A few weeks ago I talked a little bit about the “American model of Capitalism” and its obsession with infinite growth. Truth be told, it’s not a problem unique to America. It is in fact a major failing of Capitalism in general. Today I’d like to take a look at how Capitalism encourages behaviors that are detrimental to society at large.
Citizen A starts a small business. For the sake of this exercise let’s say it’s a barbeque restaurant. He provides a quality product and excellent customer service and the business is quite successful. He hires some employees and is able to serve a nice segment of his community. Now he’s got a solid, stable business that earns him a comfortable living and employs several people in the area providing them with a decent wage and a enjoyable standard of living.
Now he has a choice. He can be happy with what he’s accomplished and enjoy his success. Or he can want MORE. Unfortunately the Capitalist model encourages entrepreneurs to want more. In fact it creates an environment of competition and greed in which wanting more ad infinitum is just a natural part of the system.
So citizen A opens a second restaurant across town. Only now his restaurant competes with citizen B’s barbeque restaurant. Maybe citizen A’s restaurant has better food and better service and they crush citizen B’s business, taking all his customers. Citizen A opens more restaurants all over the country until he has cornered the market on barbeque.
“Well, what’s wrong with that?” You might ask. “The market decided who was successful and citizen A won.” Yes, you could say that, except that citizen A never really needed to expand into citizen B’s territory. What was the point other than to increase his own wealth? That growth was not only unnecessary but more importantly, it comes at the expense of everyone else.

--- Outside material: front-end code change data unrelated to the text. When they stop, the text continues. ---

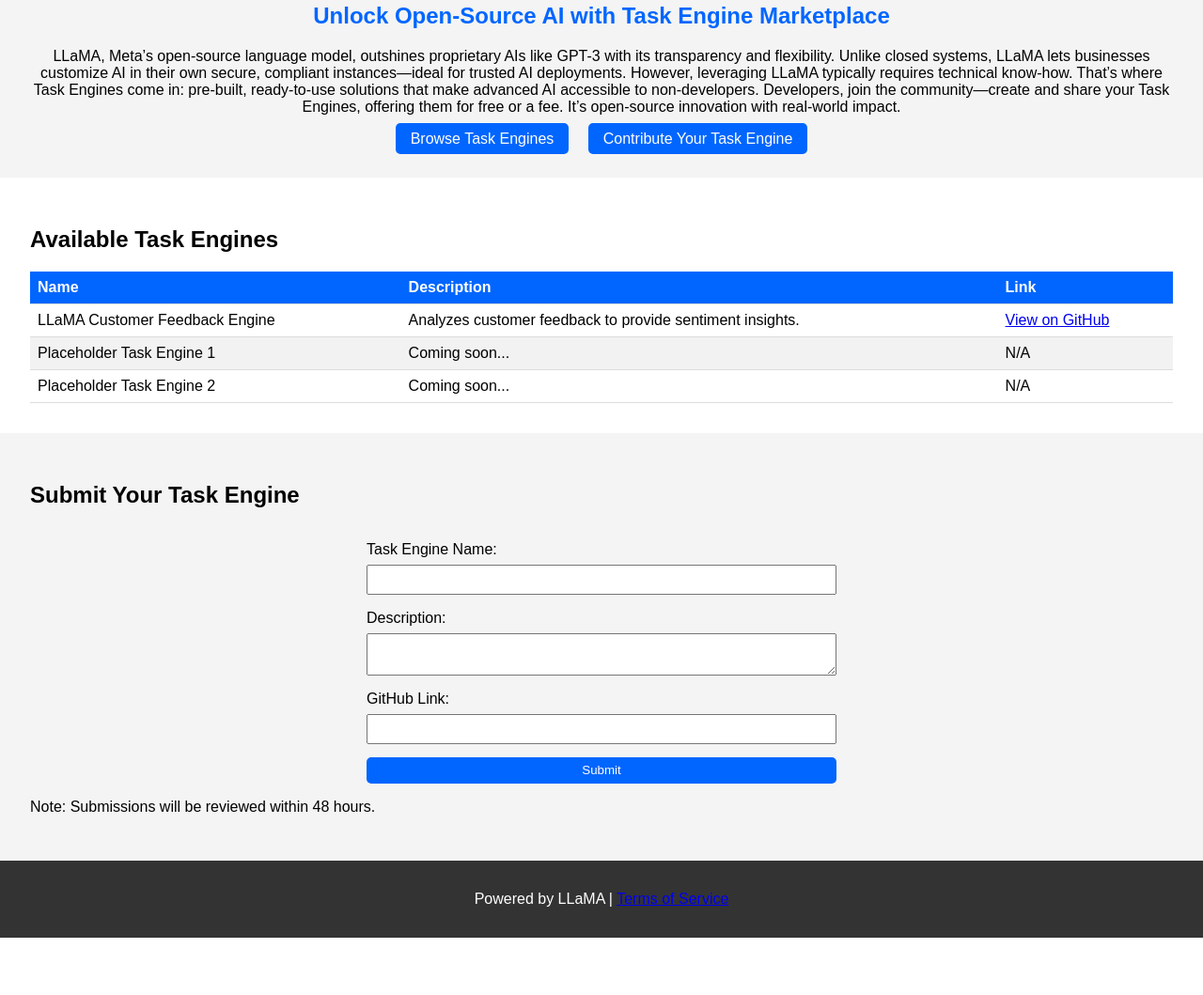
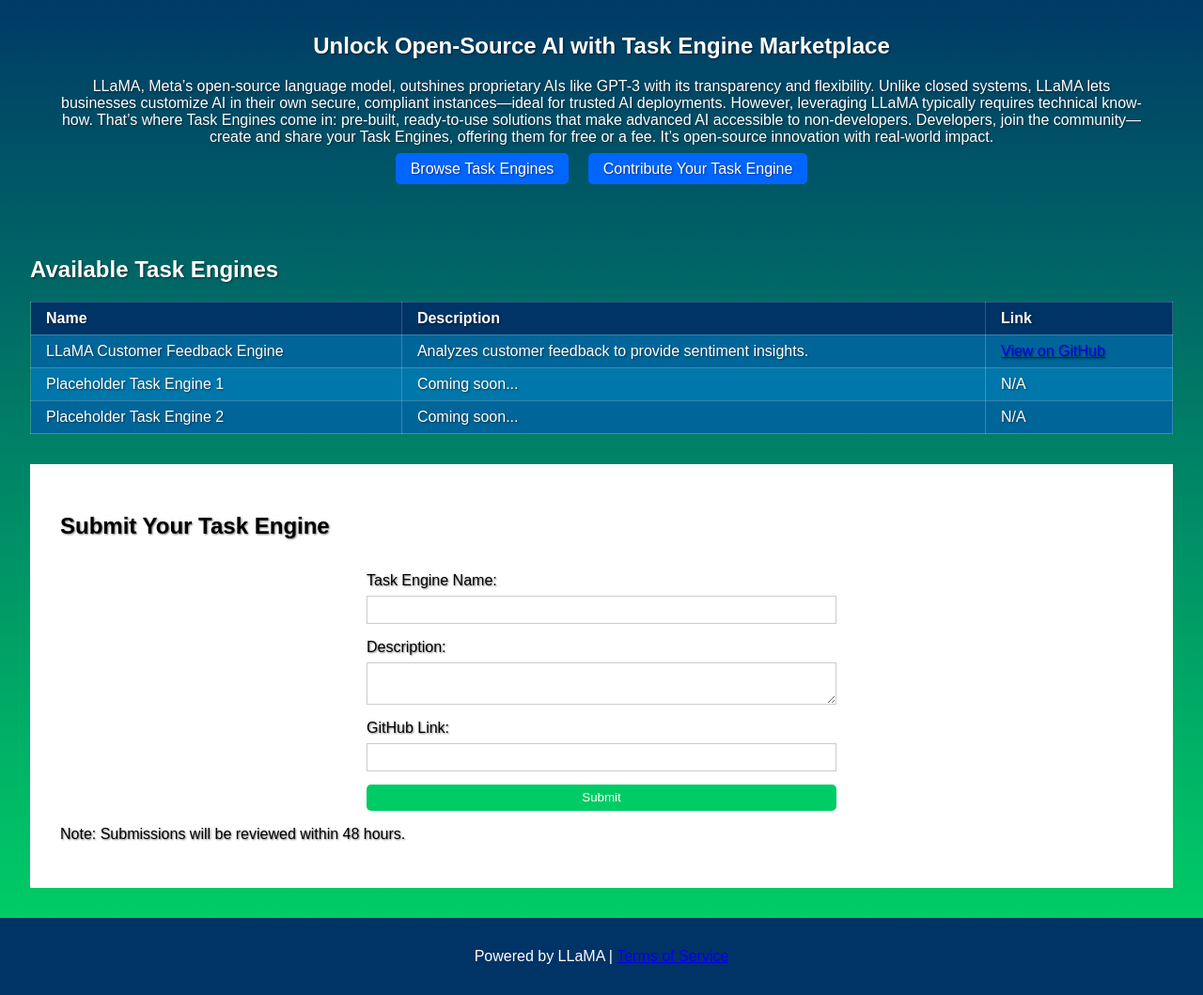
Before and after one commit to onepequity/llama-task-engine-marketplace, a plain HTML site: page index.html in a window 1280 px wide. Shown: the part 131-1190 px from the top of the page at 94% size. Before the commit the page ends 1129 px from the top, so only its background shows below. Drawn offline with Linux system fonts and the light colour scheme.

Commit message:
Add files via upload

```diff
--- a/styles.css
+++ b/styles.css
@@ -8,7 +8,7 @@ body {
 .header {
     display: flex;
     align-items: center;
-    background-color: #0066FF;
+    background-color: #003366;
     color: white;
     padding: 1em;
 }
@@ -37,14 +37,20 @@ body {
     text-decoration: none;
 }
 
+main {
+    background: linear-gradient(to bottom, #003366, #00CC66);
+    color: white;
+    text-shadow: 1px 1px 2px rgba(0,0,0,0.5);
+    padding: 2em;
+}
+
 .pitch {
     text-align: center;
     padding: 2em;
-    background-color: #f4f4f4;
 }
 
 .pitch h2 {
-    color: #0066FF;
+    color: white;
 }
 
 .cta-buttons {
@@ -61,36 +67,46 @@ body {
 }
 
 .catalog {
-    padding: 2em;
+    padding: 2em 0;
+}
+
+.table-wrapper {
+    background-color: #006699;
+    padding: 1em;
+    border-radius: 5px;
+    overflow-x: auto;
 }
 
 table {
     width: 100%;
     border-collapse: collapse;
+    min-width: 600px;
 }
 
 th, td {
-    padding: 0.5em;
+    padding: 0.5em 1em;
     text-align: left;
-    border-bottom: 1px solid #ddd;
+    border: 1px solid rgba(255,255,255,0.2);
 }
 
 th {
-    background-color: #0066FF;
+    background-color: #003366;
+    color: white;
+}
+
+tr {
+    background-color: #006699;
     color: white;
 }
 
 tr:nth-child(even) {
-    background-color: #f2f2f2;
-}
-
-tr:hover {
-    background-color: #ddd;
+    background-color: #0077AA;
 }
 
 .submit {
+    background-color: white;
+    color: black;
     padding: 2em;
-    background-color: #f4f4f4;
 }
 
 form {
@@ -107,11 +123,12 @@ label {
 input, textarea {
     padding: 0.5em;
     margin-top: 0.5em;
+    border: 1px solid #ccc;
 }
 
 button {
     margin-top: 1em;
-    background-color: #0066FF;
+    background-color: #00CC66;
     color: white;
     padding: 0.5em;
     border: none;
@@ -120,8 +137,8 @@ button {
 }
 
 footer {
+    background-color: #003366;
+    color: white;
     text-align: center;
     padding: 1em;
-    background-color: #333;
-    color: white;
 }
```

At some point, in the name of profit and growth, citizen A will begin reducing wages and benefits to his growing number of employees. He will begin cutting corners on his product and services because delivering quality goods and services to an increasing number of customers is expensive. His growth destroys the potential for other citizens to own their own businesses leaving them with no alternative but to enter the workforce as an underpaid employee of someone who has fallen into the infinite growth paradigm.
Again you might say, “Who are you to say how successful I can or can’t be?” Well how do you define success? Citizen A was already successful before he decided that he needed to have five barbeque restaurants in every city. Greed is an inherent human trait and Capitalism rewards greed. In fact, the fundamental nature of the system is to reward a select few in exchange for exploiting the majority; especially when left unchecked and unregulated.
What’s the alternative then? We’ll discuss that next time.